New Sexuality Studies minor available to students, focuses on variety of issues

Reporter and Reporter

Students with a strong interest in sexuality studies now have the option to declare the topic as their minor.

The minor was first made available for fall 2011, according to Sarah Rainey, undergraduate studies coordinator for the Department of Women’s, Gender and Sexuality Studies (formerly Women’s Studies).

Five students declared the minor that first semester and more are joining the ranks as word about the option spreads.

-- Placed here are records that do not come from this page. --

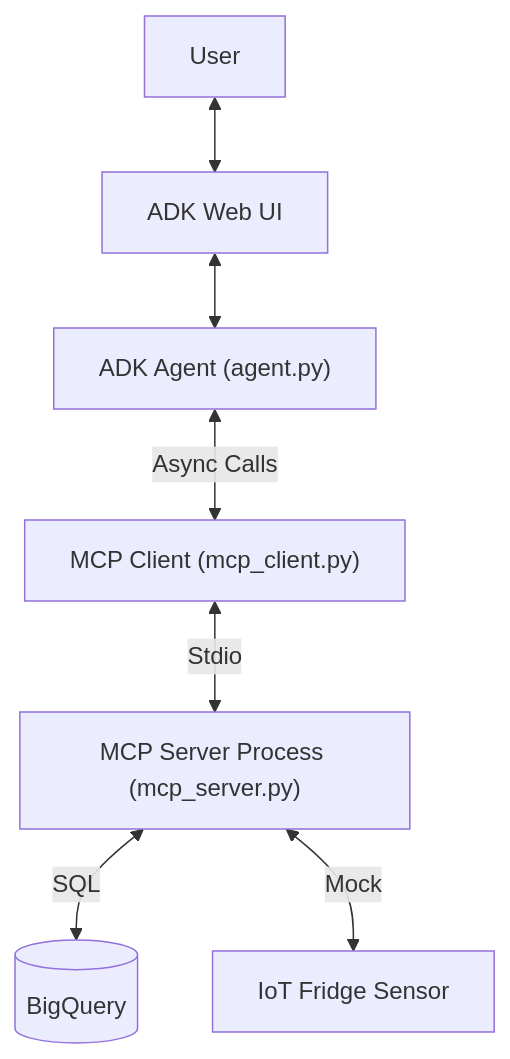
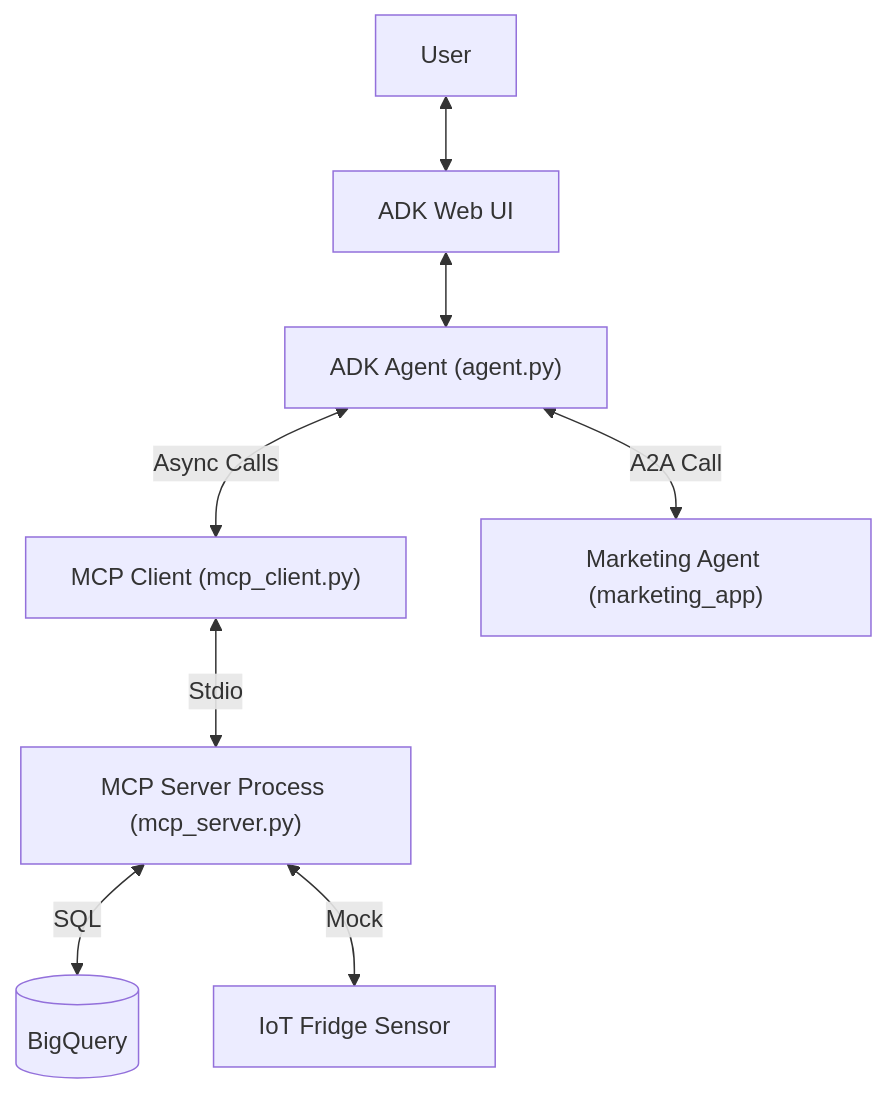
The diagram in chickens_app/README.md (Vadoid/save-the-chickens), drawn with Mermaid before and after one commit. The commit also changed other lines of this file and 8 other files, not shown here.

Commit message:
feat: Add marketing agent and A2A tool for generating promotional content.

````diff
--- a/chickens_app/README.md
+++ b/chickens_app/README.md
@@ -9,9 +9,10 @@
 ```mermaid
 graph TD
     User[User] <--> WebUI["ADK Web UI"]
     WebUI <--> Agent["ADK Agent (agent.py)"]
     Agent <-->|Async Calls| Client["MCP Client (mcp_client.py)"]
     Client <-->|Stdio| Server["MCP Server Process (mcp_server.py)"]
     Server <-->|SQL| BQ[("BigQuery")]
     Server <-->|Mock| IoT["IoT Fridge Sensor"]
+    Agent <-->|A2A Call| Marketing["Marketing Agent (marketing_app)"]
 ```
````
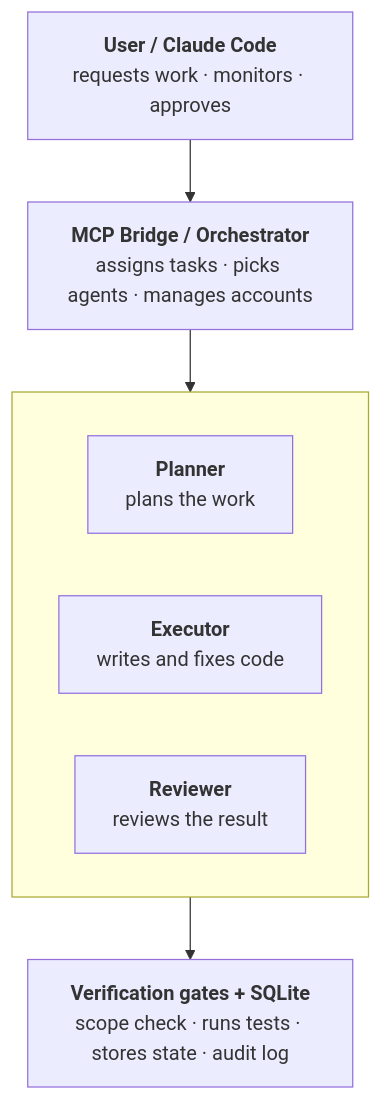
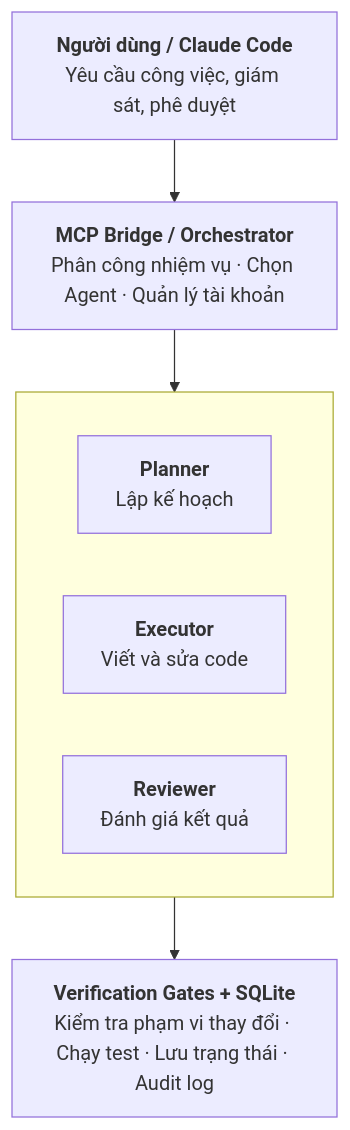
One commit to leetuanbmt/agent-orchestration-kit changed the first of 2 diagrams in README.vi.md. Above: the diagram before and after it, drawn with Mermaid.

Commit message:
translate the architecture diagram labels in README.vi

````diff
--- a/README.vi.md
+++ b/README.vi.md
@@ -79,14 +79,14 @@
 ```mermaid
 flowchart TB
-    user["<b>User / Claude Code</b><br/>requests work · monitors · approves"]
-    bridge["<b>MCP Bridge / Orchestrator</b><br/>assigns tasks · picks agents · manages accounts"]
+    user["<b>Người dùng / Claude Code</b><br/>Yêu cầu công việc, giám sát, phê duyệt"]
+    bridge["<b>MCP Bridge / Orchestrator</b><br/>Phân công nhiệm vụ · Chọn Agent · Quản lý tài khoản"]
     subgraph roles [" "]
         direction LR
-        planner["<b>Planner</b><br/>plans the work"]
-        executor["<b>Executor</b><br/>writes and fixes code"]
-        reviewer["<b>Reviewer</b><br/>reviews the result"]
+        planner["<b>Planner</b><br/>Lập kế hoạch"]
+        executor["<b>Executor</b><br/>Viết và sửa code"]
+        reviewer["<b>Reviewer</b><br/>Đánh giá kết quả"]
     end
-    gates["<b>Verification gates + SQLite</b><br/>scope check · runs tests · stores state · audit log"]
+    gates["<b>Verification Gates + SQLite</b><br/>Kiểm tra phạm vi thay đổi · Chạy test · Lưu trạng thái · Audit log"]
 
     user --> bridge --> roles --> gates
 ```
````
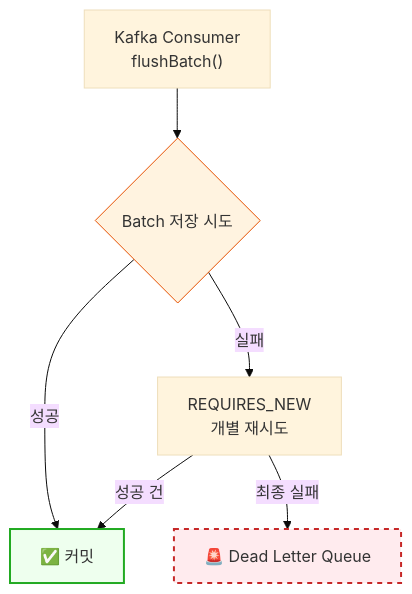
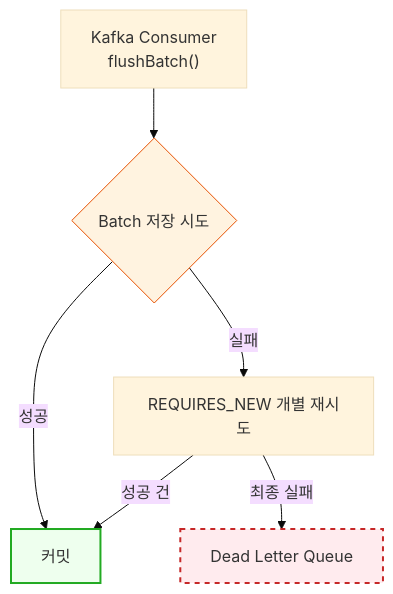
Before and after one commit to NileTheKing/marketing-intelligence-platform: the fourth of 15 diagrams in docs/PORTFOLIO_DIAGRAMS.md, drawn with Mermaid (base theme). The commit also changed other lines of this file and 2 other files, not shown here.

Commit message:
docs: redesign README for professional portfolio and fix network diagram syntax

````diff
--- a/docs/PORTFOLIO_DIAGRAMS.md
+++ b/docs/PORTFOLIO_DIAGRAMS.md
@@ -98,15 +89,15 @@
 ```mermaid
 flowchart TD
     Consumer["Kafka Consumer<br/>flushBatch()"] --> BatchTry{"Batch 저장 시도"}
 
-    BatchTry -->|"성공"| Commit["✅ 커밋"]
-    BatchTry -->|"실패"| Retry["REQUIRES_NEW<br/>개별 재시도"]
+    BatchTry -->|"성공"| Commit["커밋"]
+    BatchTry -->|"실패"| Retry["REQUIRES_NEW 개별 재시도"]
 
     Retry -->|"성공 건"| Commit
-    Retry -->|"최종 실패"| DLQ["🚨 Dead Letter Queue"]
+    Retry -->|"최종 실패"| DLQ["Dead Letter Queue"]
 
     style BatchTry fill:#fff3e0,stroke:#e65100;
     style DLQ fill:#ffebee,stroke:#c62828,stroke-width:2px,stroke-dasharray: 5 5;
     classDef success fill:#efe,stroke:#2a2,stroke-width:2px;
     class Commit success;
 ```
````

The idea for the minor, Rainey said, was a collaborative concept that came from a variety of faculty members within the Women’s, Gender and Sexuality Studies department who had seen a growing interest from students for a minor in sexuality studies. For inspiration, the department started looking at similar programs around the country as models for shaping the minor at the University.

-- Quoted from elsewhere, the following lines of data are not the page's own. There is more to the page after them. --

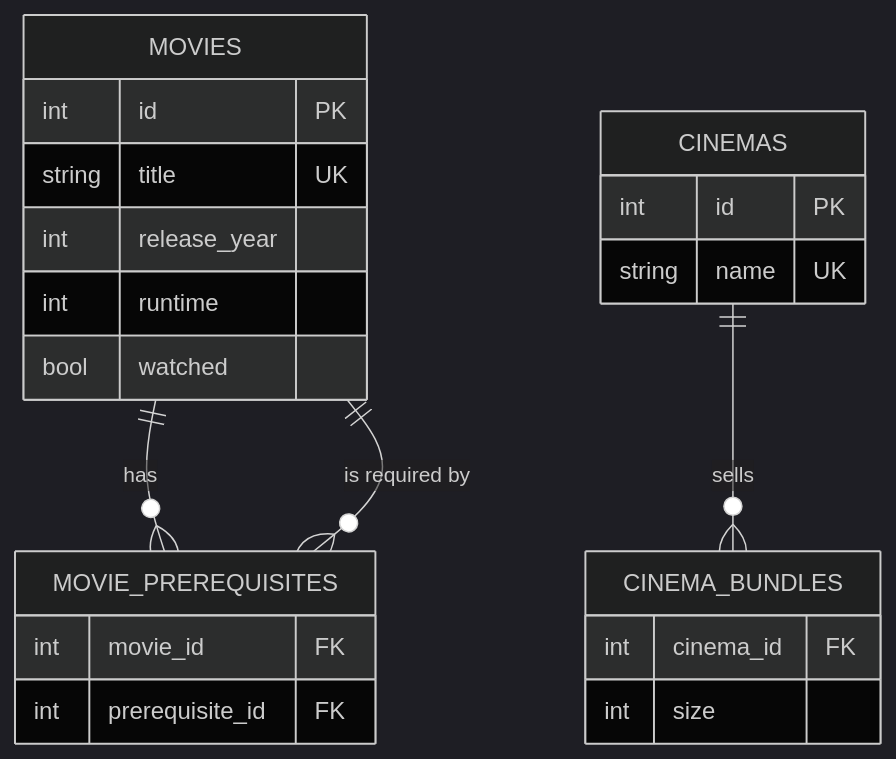
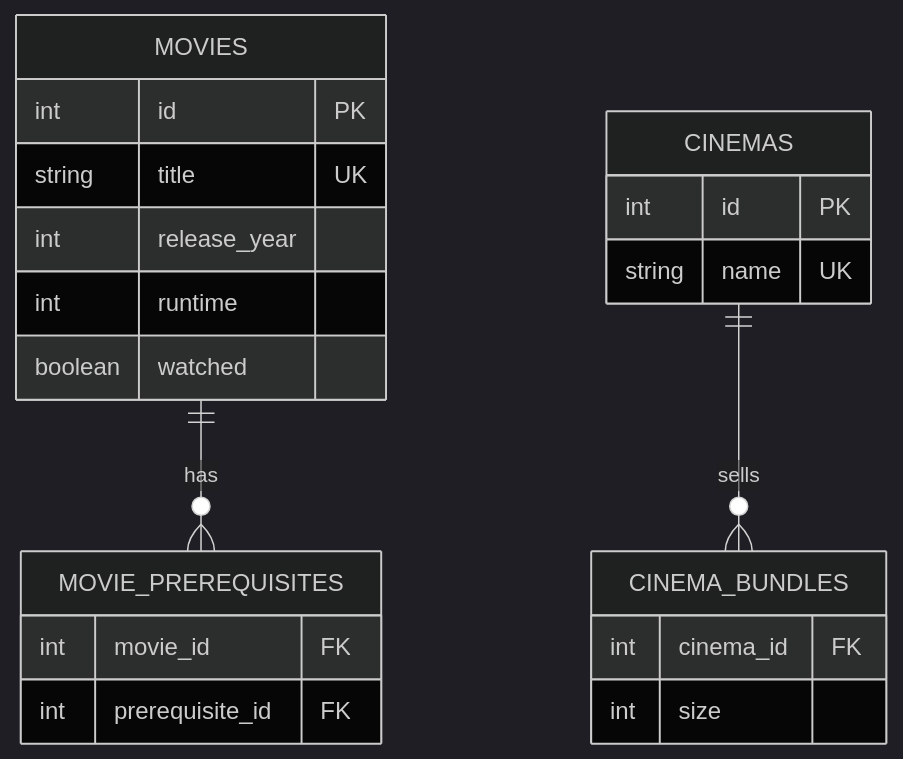
The diagram in README.md (Jobedanew/doomsday-ready), drawn with Mermaid (dark theme) before and after one commit.

Commit message:
Fix Mermaid diagram

````diff
--- a/README.md
+++ b/README.md
@@ -80,25 +80,25 @@
 ```mermaid
 erDiagram
-    MOVIES ||--o{ MOVIE_PREREQUISITES : "has"
-    MOVIES ||--o{ MOVIE_PREREQUISITES : "is required by"
-    CINEMAS ||--o{ CINEMA_BUNDLES : "sells"
+    MOVIES ||--o{ MOVIE_PREREQUISITES : has
+    CINEMAS ||--o{ CINEMA_BUNDLES : sells
+
     MOVIES {
         int id PK
         string title UK
         int release_year
         int runtime
-        bool watched
+        boolean watched
     }
     MOVIE_PREREQUISITES {
         int movie_id FK
         int prerequisite_id FK
     }
     CINEMAS {
         int id PK
         string name UK
     }
     CINEMA_BUNDLES {
         int cinema_id FK
         int size
     }
 ```
````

In the end, the minor was designed as a 21-credit-hour program focusing on a variety of issues within the concept of sexuality studies, from sex education to marriage and family issues, and students enrolled in the minor have a lot of liberty to shape the focus as they wish.

The only course required for the minor is Introduction to LGBT Studies.

“We wanted to make sure students wouldn’t avoid focusing on marginalized communities,” Rainey said. “We didn’t want them to just look at heterosexual sexualities, but also consider more marginal sexualities as well.”

Though the name of the Department of Women’s, Gender and Sexuality Studies can be misleading to some, she said the area of women’s studies should not be limited to female students alone, but because males benefit from the study as well. While portions of the women’s studies program do focus exclusively on women’s lives, there is a whole other part of the program that looks at men’s lives and how gender and sexuality affects everyone, she said.

“We’ve had a lot of men that are minors under women’s gender and sexuality studies,” Rainey said. “I think a lot of them recognize that women’s studies is not just about women, it’s about analyzing and thinking about how gender affects all of us on things such as masculinity or femininity.”

Kyle Shupe, a sophomore sociology major, declared sexuality studies as his minor as soon as it became available this past fall. He intends to focus his sociological studies on areas related to sexuality and said the minor will offer the “qualitative information” while his major focuses on the “quantitative.”

“The need right now for studies in sexuality is pretty necessary for sociology,” he said. “The most recent research on it was done nationally in 1994 and based on what I’ve seen of it, it’s not a very good study for what people should be looking for.”

“I think there’s a certain stigma that’s attached to sexuality, and it’s very normalized as either you’re straight or you’re not,” Shupe said. “Learning about various forms of sexuality increases awareness of non-heterosexual and less understood forms of sexual variance.”

Junior journalism major Christine Talbert declared sexuality studies as her minor a few months ago. She became interested in sexuality studies through a combination of sitting through gender communication classes her mother teaches at Oakland University and a sexuality-related course at the University.

“I thought it was really interesting how the opposite sex communicates with one another,” she said. “Definitely the concept of gender roles is interesting and also learning more about homosexuals and the gay community … I think that’s something that’s becoming more understood in the U.S., but I think it’s something that’s still misunderstood by a lot of people.”

Talbert plans to attend grad school and wants to eventually work in a university student affairs department. An understanding of sexuality issues will help her do her job more effectively, she said.

“I think understanding how different people work, in that aspect, would be something that would be beneficial while working on a college campus,” she said.